Flexible layers of glass
To protect flexible solar cells against the elements, they have to be encapsulated by a moisture barrier. The attractiveness of these flexible solar cells is the possibility to produce them at low cost in a roll-to-roll technique at a speed of many hundreds of meters per hour . As of yet there is no large scale, low cost technique to create the necessary protective layers at similar speeds.
Developing new ways to produce functional foils
Together with FUJIFILM and TU/e, DIFFER is exploring new techniques to produce functional foils, rapidly produced thin materials with properties that can be tailored to applications from gas separation to moisture barriers.

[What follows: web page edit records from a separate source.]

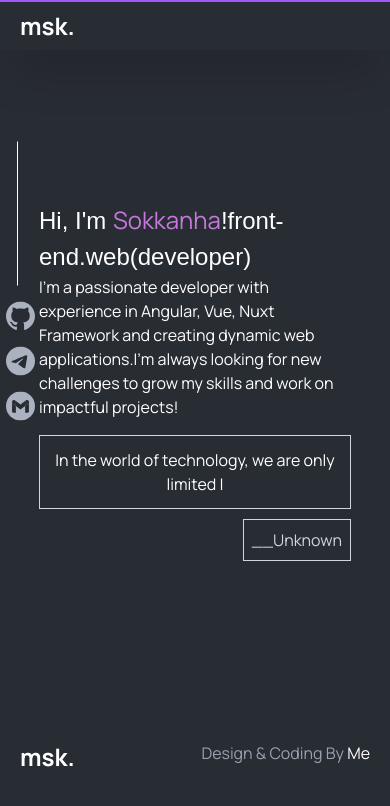
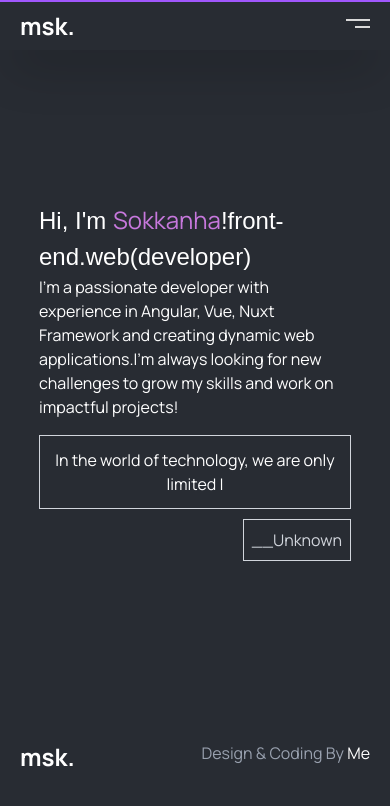
Before and after one commit to sokkanha/MSK-Portfolio, a Nuxt app: page / in a window 390 px wide. Shown: the top 806 px of the page. Built offline with nearby package versions, Linux system fonts and the light colour scheme; a web font is replaced by a local one.

Commit message:
Custom side navigation when small screen

```diff
--- a/components/headerNav.vue
+++ b/components/headerNav.vue
@@ -1,13 +1,17 @@
 <script lang="ts" setup>
 import { NuxtLink } from '#components';
+import { ref } from 'vue';
+
 const route = useRoute();
-
+const isOpen = ref(false);
 const menuItems = [
         { label: 'Home', link: '/' },
         { label: 'Contact', link: '/contacts' },
         { label: 'About me', link: '/about-me' },
         { label: 'Projects', link: '/projects-page' }
 ]
+
+
 </script>
 <template>
     <div class="text-white border-t-2 border-[#A259FF] z-10">
@@ -15,7 +19,8 @@ const menuItems = [
             <div class="left-nav font-bold">
                 <h1 class="text-2xl">msk.</h1>
             </div>
-            <div class="right-nav">
+
+            <div class="right-nav max-md:hidden">
                 <ul class="flex gap-6 ">
                     <li
                     v-for="(item, index) in menuItems" :key="index"
@@ -28,7 +33,30 @@ const menuItems = [
                     </li>
                 </ul>
             </div>
+
+            <!-- Mobile menu, show/hide based on menu state. -->
+            <div class="md:hidden " :class="[isOpen ? 'block' : 'hidden']">
+                <ul class="flex flex-col gap-6 absolute top-full left-5 right-0 w-full h-screen ">
+                    <li
+                    v-for="(item, index) in menuItems" :key="index"
+                    class=" hover:text-[#A259FF]"
+                    :class="[
+                    route.path === item.link ? 'text-[#A259FF] font-semibold underline underline-offset-4' : 'hover:text-[#A259FF]'
+                    ]"
+                    >
+                        <NuxtLink :to="item.link" @click="isOpen = !isOpen">{{ item.label }}</NuxtLink>
+                    </li>
+                </ul>
+            </div>
+
+            <div class="md:hidden sm:flex" @click="isOpen = !isOpen">
+                <svg width="24" height="24" viewBox="0 0 24 24" fill="none" xmlns="http://www.w3.org/2000/svg">
+                <rect y="5" width="24" height="2" fill="#D9D9D9"/>
+                <rect x="9" y="12" width="15" height="2" fill="#D9D9D9"/>
+                </svg>
+            </div>
         </nav>
+
     </div>
 </template>
 
--- a/pages/index.vue
+++ b/pages/index.vue
@@ -1,42 +1,5 @@
 <template>
     <section class="w-full h-[70vh] flex items-center">
-        <div class="fixed left-1.5 top-1/3 -translate-y-1/2 flex flex-col items-center space-y-4">
-            <div class="w-2 h-36 bg-white border-l border-white "></div>
-
-            <!-- GitHub Icon -->
-            <NuxtLink href="https://github.com/sokkanha" target="_blank">
-                <span >
-                    <svg class="hover:translate-0.5 hover:transition-all 3s" width="29" height="29" viewBox="0 0 29 29" fill="none" xmlns="http://www.w3.org/2000/svg"> <g clip-path="url(#clip0_517_389)">
-                        <path fill-rule="evenodd" clip-rule="evenodd" d="M14.512 0C6.48724 0 0 6.53506 0 14.6198C0 21.0824 4.1566 26.5529 9.9229 28.489C10.6438 28.6346 10.9079 28.1744 10.9079 27.7874C10.9079 27.4485 10.8841 26.2867 10.8841 25.0762C6.84726 25.9478 6.00661 23.3334 6.00661 23.3334C5.35786 21.6391 4.39661 21.2036 4.39661 21.2036C3.07534 20.308 4.49286 20.308 4.49286 20.308C5.95849 20.4048 6.72755 21.8087 6.72755 21.8087C8.02476 24.0354 10.1151 23.4062 10.956 23.0189C11.076 22.0748 11.4607 21.4213 11.8692 21.0583C8.64945 20.7194 5.26191 19.4608 5.26191 13.8451C5.26191 12.2476 5.83819 10.9406 6.75131 9.92409C6.60725 9.56109 6.10256 8.06011 6.89568 6.05117C6.89568 6.05117 8.121 5.66382 10.8838 7.55186C12.0667 7.23184 13.2866 7.06904 14.512 7.06767C15.7373 7.06767 16.9864 7.23728 18.1398 7.55186C20.903 5.66382 22.1283 6.05117 22.1283 6.05117C22.9214 8.06011 22.4165 9.56109 22.2724 9.92409C23.2096 10.9406 23.7621 12.2476 23.7621 13.8451C23.7621 19.4608 20.3745 20.6951 17.1308 21.0583C17.6595 21.5182 18.1158 22.3894 18.1158 23.7692C18.1158 25.7297 18.092 27.3032 18.092 27.7871C18.092 28.1744 18.3564 28.6346 19.077 28.4893C24.8433 26.5526 28.9999 21.0824 28.9999 14.6198C29.0237 6.53506 22.5127 0 14.512 0Z" fill="#ABB2BF"/></g>
-                        <defs> <clipPath id="clip0_517_389">  <rect width="29" height="29" fill="white"/></clipPath></defs>
-                    </svg>
-                </span>
-            </NuxtLink>
-
-            <!-- Telegram Icon -->
-            <NuxtLink href="https://t.me/sokkannha" target="_blank">
-                <span>
-                    <svg class="hover:translate-0.5 hover:transition-all 3s" width="29" height="29" viewBox="0 0 29 29" fill="none" xmlns="http://www.w3.org/2000/svg">
-                        <path fill-rule="evenodd" clip-rule="evenodd" d="M29 14.5C29 22.5081 22.5081 29 14.5 29C6.49187 29 0 22.5081 0 14.5C0 6.49187 6.49187 0 14.5 0C22.5081 0 29 6.49187 29 14.5ZM15.0196 10.7045C13.6093 11.2911 10.7906 12.5053 6.56354 14.3469C5.87713 14.6199 5.51756 14.8869 5.48483 15.148C5.42951 15.5893 5.98211 15.7631 6.73461 15.9997C6.83697 16.0319 6.94303 16.0652 7.05176 16.1006C7.7921 16.3412 8.788 16.6228 9.30572 16.634C9.77535 16.6441 10.2995 16.4505 10.8782 16.0531C14.8277 13.3871 16.8664 12.0396 16.9944 12.0106C17.0847 11.9901 17.2098 11.9643 17.2946 12.0396C17.3794 12.115 17.371 12.2577 17.3621 12.296C17.3073 12.5294 15.1382 14.546 14.0156 15.5896C13.6657 15.915 13.4174 16.1458 13.3667 16.1985C13.253 16.3165 13.1372 16.4282 13.0258 16.5356C12.338 17.1986 11.8222 17.6958 13.0544 18.5078C13.6465 18.898 14.1203 19.2206 14.593 19.5426C15.1092 19.8941 15.6241 20.2447 16.2903 20.6814C16.46 20.7927 16.6221 20.9082 16.78 21.0208C17.3808 21.4491 17.9205 21.8339 18.5873 21.7725C18.9748 21.7369 19.375 21.3725 19.5782 20.2859C20.0586 17.718 21.0028 12.154 21.221 9.86118C21.2401 9.6603 21.2161 9.40321 21.1968 9.29036C21.1775 9.17751 21.1371 9.01671 20.9904 8.89768C20.8167 8.75672 20.5485 8.72699 20.4285 8.7291C19.8832 8.73871 19.0464 9.02965 15.0196 10.7045Z" fill="#ABB2BF"/>
-                    </svg>
-                </span>
-            </NuxtLink>
-
-            <!-- Gmail Icon -->
-            <NuxtLink href="mailto:kanhamorn697@gmail.com" target="_blank">
-                <span>
-                    <svg class="hover:translate-y-0.5 hover:transition-all 3s" width="29" height="29" viewBox="0 0 29 29" fill="none" xmlns="http://www.w3.org/2000/svg">
-                        <rect width="29" height="29" rx="14.5" fill="#ABB2BF"/>
-                        <path d="M7.19516 21.1459H9.88645V14.6099L6.04175 11.7263V19.9924C6.04175 20.6307 6.55886 21.1459 7.19516 21.1459Z" fill="#282C33"/>
-                        <path d="M19.1138 21.1459H21.8051C22.4433 21.1459 22.9585 20.6287 22.9585 19.9924V11.7263L19.1138 14.6099" fill="#282C33"/>
-                        <path d="M19.1138 9.61177V14.6099L22.9585 11.7264V10.1885C22.9585 8.76209 21.3302 7.94893 20.1903 8.80438" fill="#282C33"/>
-                        <path d="M9.88623 14.6099V9.61175L14.4999 13.072L19.1135 9.61175V14.6099L14.4999 18.0701" fill="#282C33"/>
-                        <path d="M6.04175 10.1885V11.7264L9.88645 14.6099V9.61177L8.80994 8.80438C7.66806 7.94893 6.04175 8.76209 6.04175 10.1885Z" fill="#282C33"/>
-                    </svg>
-                </span>
-            </NuxtLink>
-        </div>
-
         <div class="abt-description space-y-4">
             <div>
                 <h1>Hi, I'm <span class="text-[#C778DD]">Sokkanha</span>!front-end.web(developer)</h1>
```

In her research project, Fiona Elam (FUJIFILM-TU/e) is looking at functional foils to protect flexible solar cells from oxygen and water. Using a plasma environment (charged gas), the chemist can cover a substrate with a nanometers-thin, flexible layer of glass. Depositing the glass layer on the right buffer layer, the researcher can create a thinner moisture barrier that is as effective as alternative techniques, but can be produced over two times faster, at 120 meters per hour. The research is now looking at the precise mechanisms at play to further optimise the plasma-deposition process.
Fiona Elam studied Chemistry at the University of Edinburgh and obtained her Master's degree in June 2011. From August 2011 - April 2014 she worked for speciality chemicals company Croda International, as a Graduate Trainee enrolled in the company Graduate Training Scheme. As of June 2014 she embarked upon a PhD at FUJIFILM Europe B.V., TU/e and DIFFER's research group on Atmospheric Plasma Processing of Functional Foils, on the topic of gas permeation mechanisms in silica layers synthesised by high current dielectric barrier discharges, under the framework of the 'RAPID' Marie Curie Initial Training Network.